-- INFORMATION GIVEN follows --

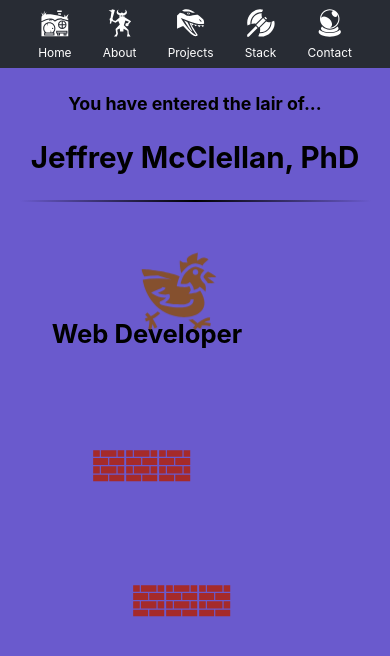
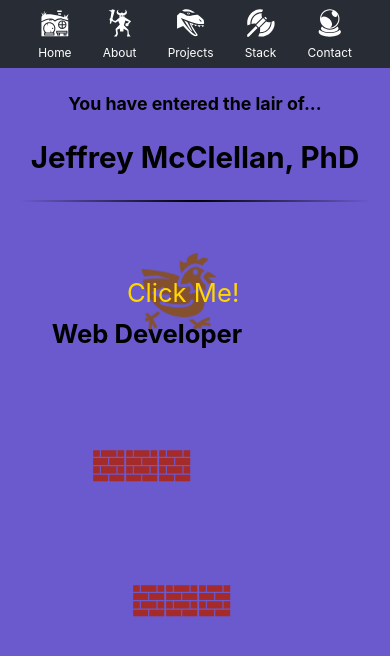
Before and after one commit to jeff-mcc/portfolio, a React (Create React App) app: page / in a window 390 px wide. Shown: the top 656 px of the page. Built offline with nearby package versions, Linux system fonts and the light colour scheme.

Commit message:
added click me text to chicken

```diff
--- a/src/App.css
+++ b/src/App.css
@@ -1,12 +1,6 @@
 .App {
   text-align: center;
 }
-
-/* @media (prefers-reduced-motion: no-preference) {
-  .App-logo {
-    animation: App-logo-spin infinite 20s linear;
-  }
-} */
 
 .App-header {
   background-color: #282c34;
@@ -83,6 +77,18 @@
   animation-duration: 10s;
   animation-iteration-count: 1;
   animation-fill-mode: forwards;
+}
+
+.click{
+  top: calc(15vh + 70px);
+  color:transparent;
+  font-size: calc(10px + 4vmin);
+  z-index: 8;
+  animation-name: destroy, click-color;
+  animation-delay: 1s;
+  animation-duration: 10s, 1s;
+  animation-iteration-count: 1, 10;
+  animation-fill-mode:forwards, none;
 }
 
 .wall{
@@ -287,9 +293,40 @@ img{
   }
 }
 
+@keyframes click-color {
+  0% {
+    color: indigo;
+  }
+  16.7% {
+    color:crimson;
+  }
+  33.3% {
+    color:darkorange;
+  }
+  50%{
+    color:gold;
+  }
+  66.7%{
+    color:lime;
+  }
+  83.3%{
+    color:mediumblue;
+  }
+  100% {
+    color:indigo;
+  }
+  /* 100% {
+    color: transparent;
+  } */
+}
+
 @media (max-width: 650px){
   .monster{
     top: 20vh;
+  }
+  .click{
+    top: calc(20vh + 30px);
+    left: calc(3vw - 8px);
   }
   .one{
     top: calc(20vh + 8vh + 20vmin);
@@ -337,12 +374,3 @@ img{
     transform: translate(40px, 74px);
   }
 } */
-
-/* @keyframes App-logo-spin {
-  from {
-    transform: rotate(0deg);
-  }
-  to {
-    transform: rotate(360deg);
-  }
-} */
--- a/src/components/Home.js
+++ b/src/components/Home.js
@@ -36,6 +36,7 @@ const Home = () => {
             <h3 className="subtitle">You have entered the lair of...</h3>
             <h1 className="title">Jeffrey McClellan, PhD</h1>
             <div className="line"/>
+            <div className="monster click">Click Me!</div>
             <GiChicken className="monster travel" onClick={handleAudio}/>
             <div className="wall one">
               <GiBrickWall />
```
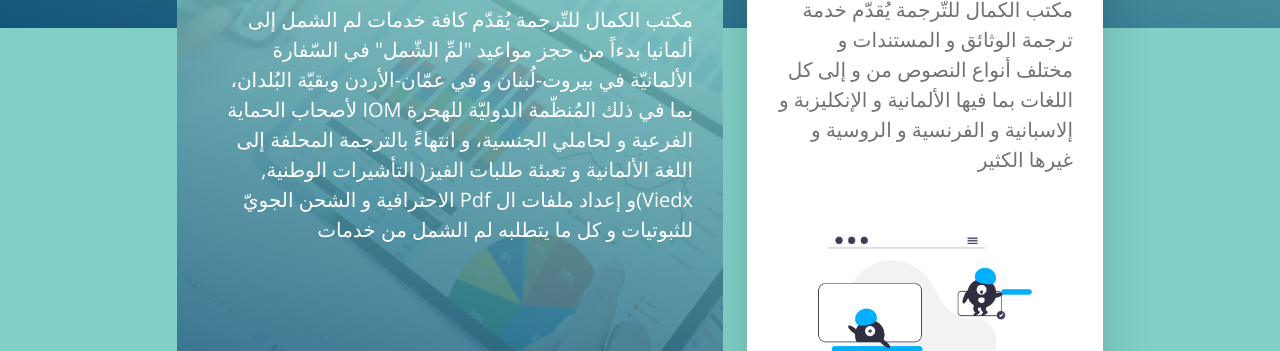
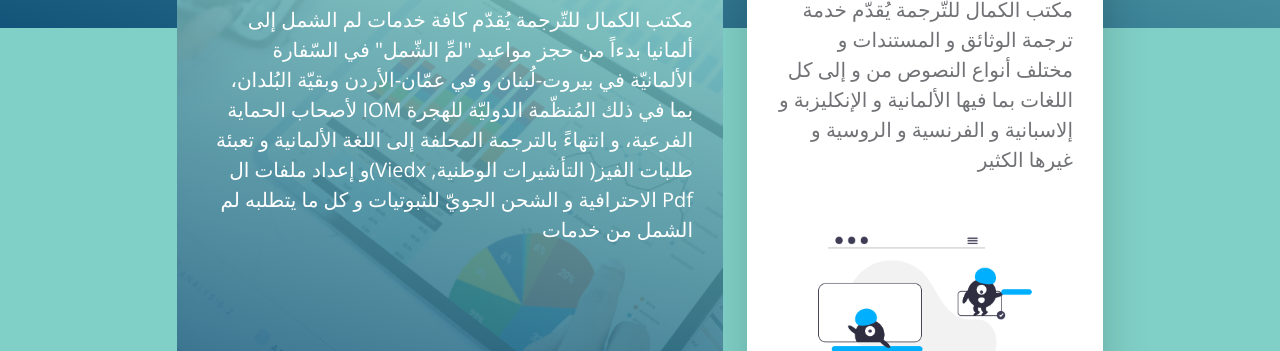
Before and after one commit to jananajar20/al-kamal, a plain HTML site: page index.html in a window 1280 px wide. Shown: the part 447-798 px from the top of the page. Drawn offline with nearby package versions, Linux system fonts and the light colour scheme.

Commit message:
Fix sentence

```diff
--- a/index.html
+++ b/index.html
@@ -152,7 +152,7 @@ https://templatemo.com/tm-590-topic-listing
                                         <div>
                                             <h3 class="text-white mb-2 text-end">خدمات لمّ الشمل إلى ألمانيا</h3>
                                             <!--<p class="text-white text-end">ترجمة مُحلّفة من و إلى اللّغة الألمانيّة</p>-->
-                                            <p class="text-white text-end">مكتب الكمال للتّرجمة يُقدّم كافة خدمات لم الشمل إلى ألمانيا بدءاً من  حجز مواعيد "لمِّ الشّمل" في السّفارة الألمانيّة في بيروت-لُبنان و في عمّان-الأردن وبقيّة البُلدان، بما في ذلك المُنظّمة الدوليّة للهجرة IOM لأصحاب الحماية الفرعية و لحاملي الجنسية، و انتهاءً بالترجمة المحلفة إلى اللغة الألمانية و تعبئة طلبات الفيز( التأشيرات الوطنية, Viedx)و  إعداد ملفات ال Pdf الاحترافية  و الشحن الجويّ للثبوتيات و كل ما يتطلبه لم الشمل من خدمات</p>
+                                            <p class="text-white text-end">مكتب الكمال للتّرجمة يُقدّم كافة خدمات لم الشمل إلى ألمانيا بدءاً من  حجز مواعيد "لمِّ الشّمل" في السّفارة الألمانيّة في بيروت-لُبنان و في عمّان-الأردن وبقيّة البُلدان، بما في ذلك المُنظّمة الدوليّة للهجرة IOM لأصحاب الحماية الفرعية، و انتهاءً بالترجمة المحلفة إلى اللغة الألمانية و تعبئة طلبات الفيز( التأشيرات الوطنية, Viedx)و  إعداد ملفات ال Pdf الاحترافية  و الشحن الجويّ للثبوتيات و كل ما يتطلبه لم الشمل من خدمات</p>
 
                                             <!-- <a href="topics-detail.html" class="btn custom-btn mt-2 mt-lg-3">Learn More</a> -->
                                         </div>
```
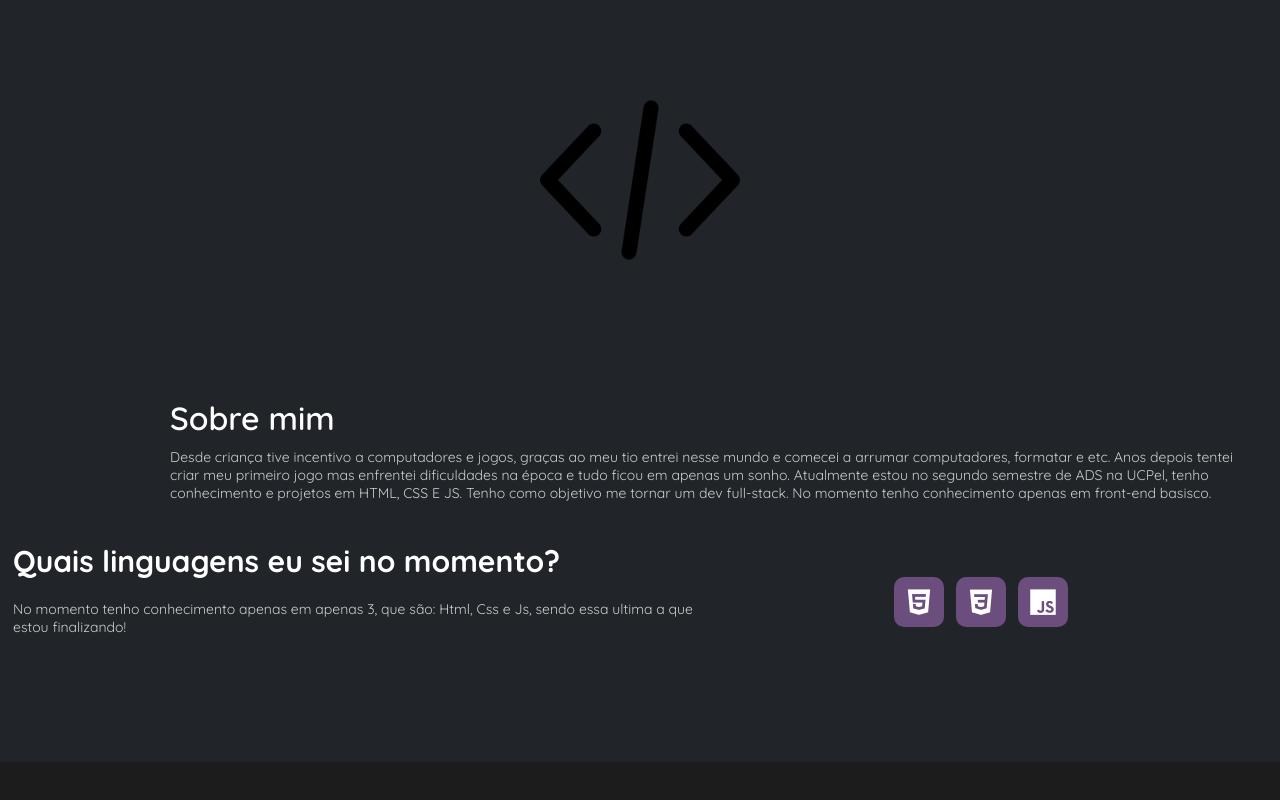
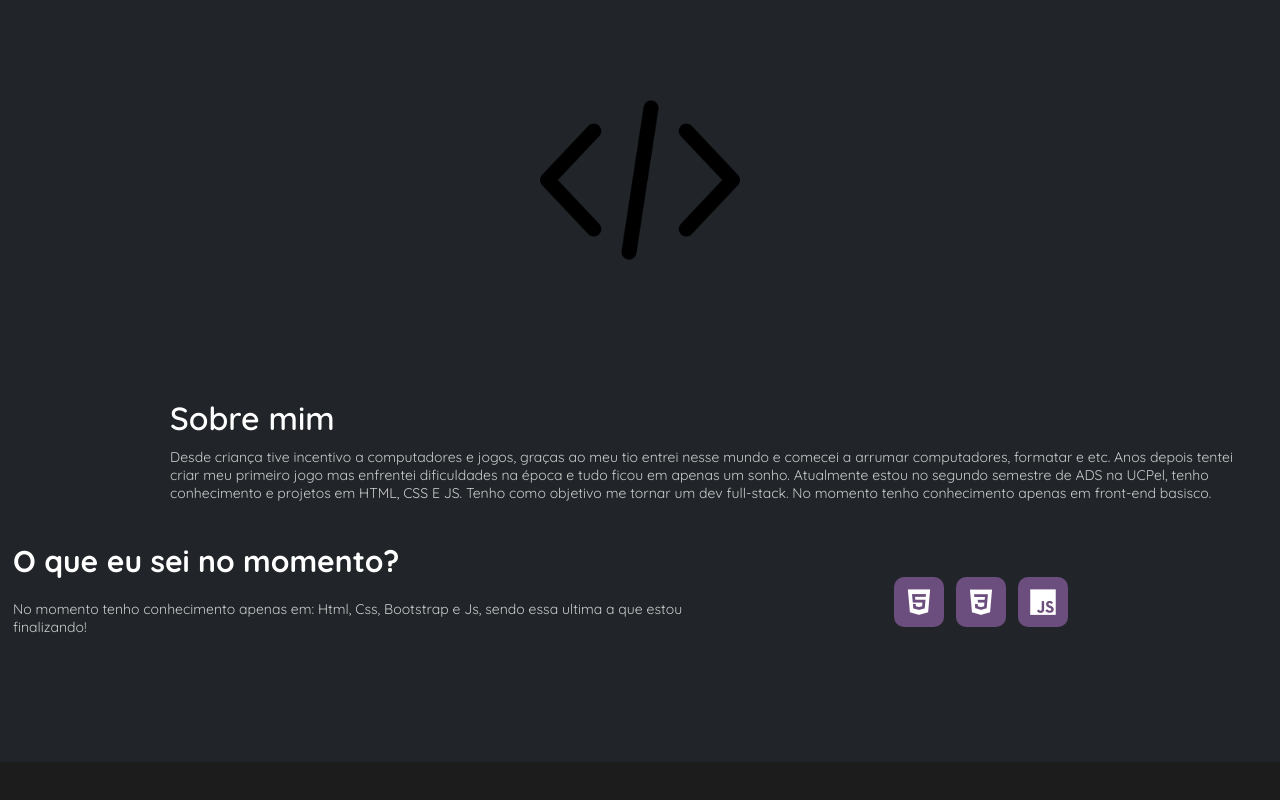
Before and after one commit to nikolgadx/portfolio-test, a plain HTML site: page Portfolio 1/index.html in a window 1280 px wide. Shown: the part 342-1142 px from the top of the page. Drawn offline with nearby package versions, Linux system fonts and the light colour scheme.

Commit message:
Update index.html

```diff
--- a/Portfolio 1/index.html
+++ b/Portfolio 1/index.html
@@ -46,9 +46,9 @@
     <div class="skills">
         <div class="left">
             <div class="info">
-                <h3>Quais linguagens eu sei no momento?</h3>
+                <h3>O que eu sei no momento?</h3>
                 <p>
-                    No momento tenho conhecimento apenas em apenas 3, que são: Html, Css e Js, sendo essa ultima a que estou finalizando!
+                    No momento tenho conhecimento apenas em: Html, Css, Bootstrap e  Js, sendo essa ultima a que estou finalizando!
                 </p>
             </div>
 
```
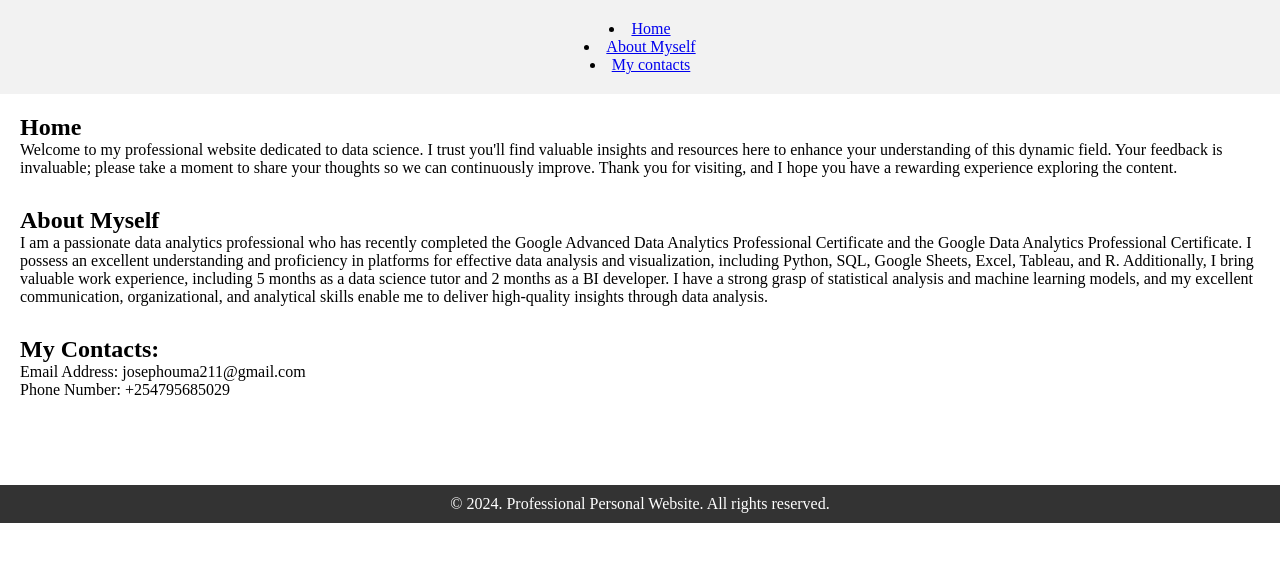
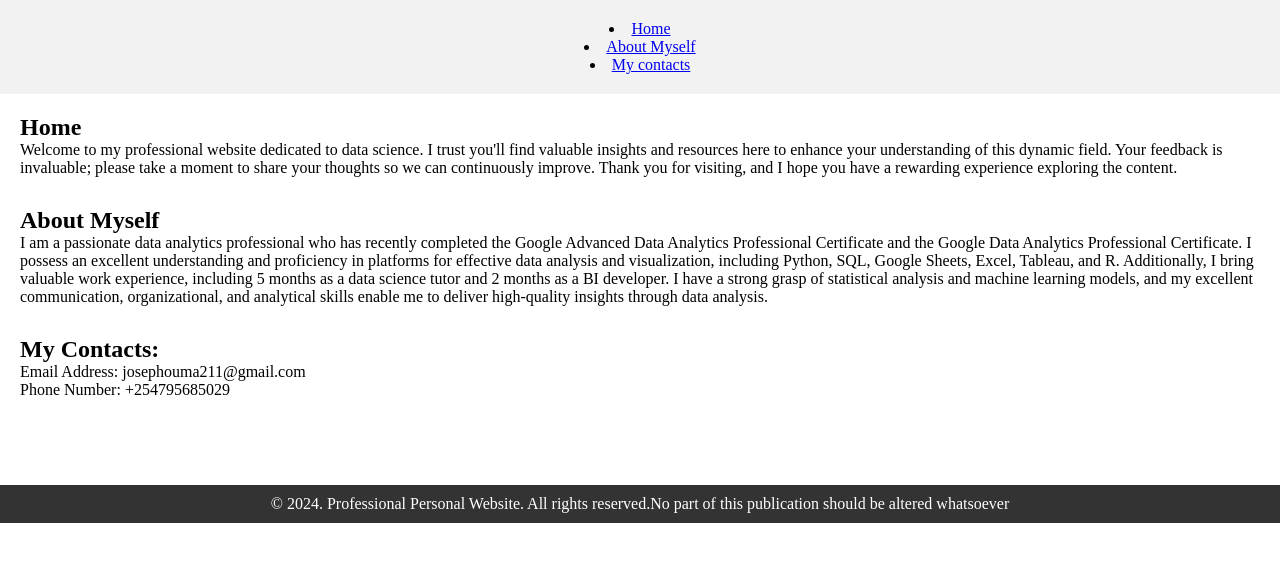
Before and after one commit to stanley-joseph98/professional-personal-website, a plain HTML site: page index.html in a window 1280 px wide. Drawn offline with Linux system fonts and the light colour scheme.

Commit message:
Update index.html

```diff
--- a/index.html
+++ b/index.html
@@ -36,7 +36,7 @@
     </main>
     <br><br>
     <footer>
-        <p>&copy; 2024. Professional Personal Website. All rights reserved.</p>
+        <p>&copy; 2024. Professional Personal Website. All rights reserved.No part of this publication should be altered whatsoever</p>
     </footer>
 
 </body>
```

-- INFORMATION GIVEN concluded --

* **ASSIGNMENT**
Each line of the entries holding the string "color" should be found and copied.

* **SOLUTION FOR THIS PROBLEM**
   background-color: #282c34;
+  color:transparent;
+  animation-name: destroy, click-color;
+@keyframes click-color {
+    color: indigo;
+    color:crimson;
+    color:darkorange;
+    color:gold;
+    color:lime;
+    color:mediumblue;
+    color:indigo;
+    color: transparent;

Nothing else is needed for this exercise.